Multiple Sclerosis (MS) is one of the most common diseases of the central nervous system and more than 2.3 million people in the world currently have MS. Kiss Goodbye to MS is a global campaign aimed at raising funds for vital research and looking for a cure
The treatment of MS varies across the world and everyone who is suffering has a different diagnosis story and a different experience. MS is unpredictable and some people may not feel the effects for many years while others may be severely debilitated quickly.
Liane lives in London and was diagnosed in 2018, she got diagnosed within a week. Desiré lives in California and was diagnosed 10 years earlier in 2008, her diagnosis took almost 4 months. Initial symptoms that lead Liane to seek medical help at her local practice and then A&E was blurred eyesight along with loss of balance and weakness on the left side. Desiré visited ER every single day for a month when she was suffering from numbness across her body and it was only at the peak of her symptoms that she got referred to a specialist but still did not result in a diagnosis.
For both of these women being told they had MS was a shock and neither had a strong knowledge of what MS was or would mean for them. Desiré recalls “one of the hardest parts of my diagnosis was that I could barely find anyone to connect with, it was impossible to find anyone my age who had MS too, I felt so alone”. Liane found information online following an uninformative diagnosis from a junior doctor, “luckily the MS Society website was very helpful”. Despite the initial blow and sadness at the diagnosis of a life-changing disease, both women bravely thought about how they could inform their networks, spread awareness and raise money to go towards finding a cure.
Liane set up a Facebook fundraiser for her birthday and asked friends and family to raise money for Kiss Goodbye to MS. Liane found that “when I told my friends and family using my Facebook fundraiser, there was a lot of shocked responses but a lot of support”. Desiré discovered support networks that continue to grow when sharing her diagnosis through social media. One of the main reasons Desiré is vocal about her story is that she believes the conversation has to start somewhere, bravely she is okay with sharing her story with everyone. Desiré declares “I want to be the resource I saw was lacking when I got my MS diagnosis”.
Both women are young and face judgement due to their invisible disease and their need for extra support. Liane opened up about facing criticism and hostility from people when using a wheelchair which makes her dread the day she needs a Blue Badge as she knows she will have to deal with comments and stares.
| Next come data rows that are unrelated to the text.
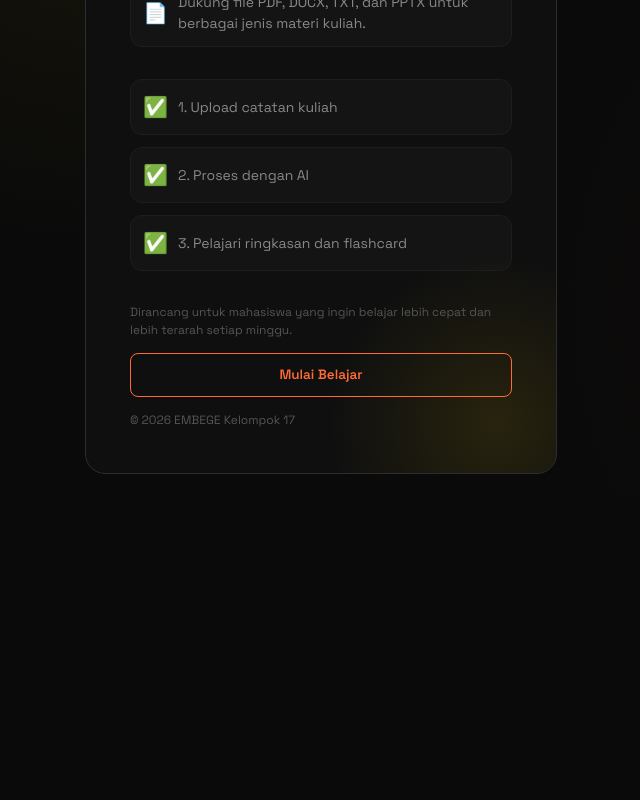
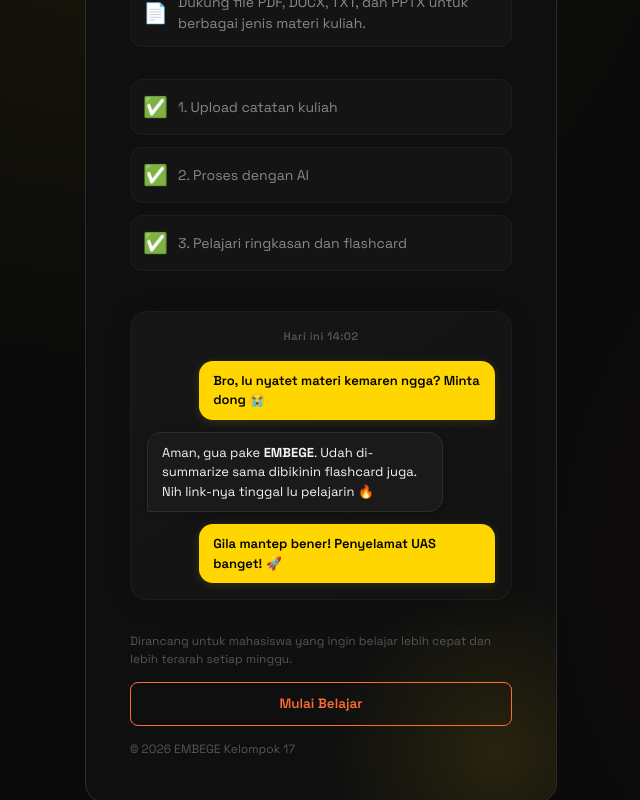
Before and after one commit to adityaberwibawa/embege, a Next.js app: page /auth in a window 1280 px wide. Shown: the part 477-1277 px from the top of the page, without its empty margins (75-715 px from the left). Before the commit the page ends 975 px from the top, so only its background shows below. Built offline with nearby package versions, Linux system fonts and the light colour scheme; no server answers.

Commit message:
update: testimoni

```diff
--- a/app/auth/page.tsx
+++ b/app/auth/page.tsx
@@ -91,6 +91,36 @@
             ))}
           </div>
 
+          <div className="auth-chat-testimonial" style={{
+            marginTop: "8px",
+            display: "flex",
+            flexDirection: "column",
+            gap: "12px",
+            background: "linear-gradient(145deg, rgba(255,255,255,0.03) 0%, rgba(255,255,255,0.01) 100%)",
+            border: "1px solid var(--border-subtle)",
+            borderRadius: "16px",
+            padding: "16px",
+            position: "relative",
+            zIndex: 1,
+            boxShadow: "0 4px 24px rgba(0,0,0,0.2)"
+          }}>
+            <div style={{ fontSize: "11px", color: "var(--text-muted)", textAlign: "center", fontWeight: 600, letterSpacing: "0.05em", marginBottom: "4px" }}>
+              Hari ini 14:02
+            </div>
+
+            <div style={{ alignSelf: "flex-end", background: "var(--yellow)", color: "#000", padding: "10px 14px", borderRadius: "14px 14px 2px 14px", fontSize: "13px", maxWidth: "85%", boxShadow: "0 2px 8px rgba(255,214,0,0.15)", fontWeight: 600 }}>
+              Bro, lu nyatet materi kemaren ngga? Minta dong 😭
+            </div>
+
+            <div style={{ alignSelf: "flex-start", background: "#1A1A1A", color: "var(--text-light)", padding: "10px 14px", borderRadius: "14px 14px 14px 2px", fontSize: "13px", maxWidth: "85%", border: "1px solid var(--border-dark)", boxShadow: "0 2px 8px rgba(0,0,0,0.2)" }}>
+              Aman, gua pake <strong>EMBEGE</strong>. Udah di-summarize sama dibikinin flashcard juga. Nih link-nya tinggal lu pelajarin 🔥
+            </div>
+
+            <div style={{ alignSelf: "flex-end", background: "var(--yellow)", color: "#000", padding: "10px 14px", borderRadius: "14px 14px 2px 14px", fontSize: "13px", maxWidth: "85%", boxShadow: "0 2px 8px rgba(255,214,0,0.15)", fontWeight: 600 }}>
+              Gila mantep bener! Penyelamat UAS banget! 🚀
+            </div>
+          </div>
+
           <div className="auth-hero-footer">
             <p>Dirancang untuk mahasiswa yang ingin belajar lebih cepat dan lebih terarah setiap minggu.</p>
             <button className="btn btn-amber auth-hero-cta" onClick={() => setShowForm(true)}>
```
Desiré talks of her struggles “we are often fighting a silent daily battle with our bodies, and because those battles are invisible it is hard to get people to listen to us”.
Desiré and Liane have different stories from different countries about how they got diagnosed but both women have talked about the struggle to come to terms with their diagnosis and feel grief, distress and vulnerability due to MS. Desiré describes the grief, “for most of us living with MS are dealing with the grief over what we feel we have lost, the life we could have had without MS, and I don’t think that ever goes away”. Despite being in different countries that part of their story is similar, what is also similar is their passion to be strong, honest ambassadors for Kiss Goodbye to MS.
Both women are incredibly brave and determined and have shared their stories as a way to spread awareness of MS through the global Kiss Goodbye to MS campaign. Kiss Goodbye to MS is a global campaign with 13 countries raising money to fund research into the causes of the disease and to hopefully find a cure. The campaign also funds access to treatment which can have a dramatic effect on countries where treatments are not readily available or affordable. In May countries around the world are uniting to raise funds to cure MS and show the world they are united by this cause.